TASK STATEMENT |
Reading the records below, how many lines contain "data"? Respond with a number and nothing else.
[PROVIDED ENTRIES Boundary: Start]
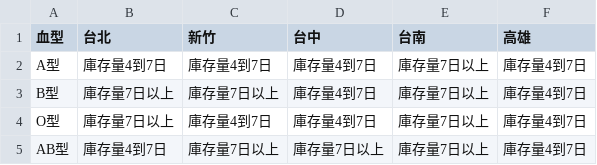
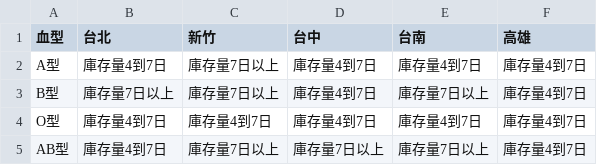
Before and after one commit to cccntu/blood-taiwan, a CSV file: data.csv, drawn as a sheet.

```diff
--- a/data.csv
+++ b/data.csv
@@ -1,5 +1,5 @@
 血型,台北,新竹,台中,台南,高雄
-A型,庫存量4到7日,庫存量4到7日,庫存量4到7日,庫存量7日以上,庫存量4到7日
+A型,庫存量4到7日,庫存量7日以上,庫存量4到7日,庫存量4到7日,庫存量4到7日
 B型,庫存量7日以上,庫存量7日以上,庫存量4到7日,庫存量7日以上,庫存量4到7日
-O型,庫存量7日以上,庫存量4到7日,庫存量4到7日,庫存量7日以上,庫存量4到7日
+O型,庫存量4到7日,庫存量4到7日,庫存量4到7日,庫存量4到7日,庫存量4到7日
 AB型,庫存量4到7日,庫存量7日以上,庫存量7日以上,庫存量7日以上,庫存量4到7日
```
Also changed, not shown: 2 other files.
[PROVIDED ENTRIES Boundary: End]
RESULT BELOW |
3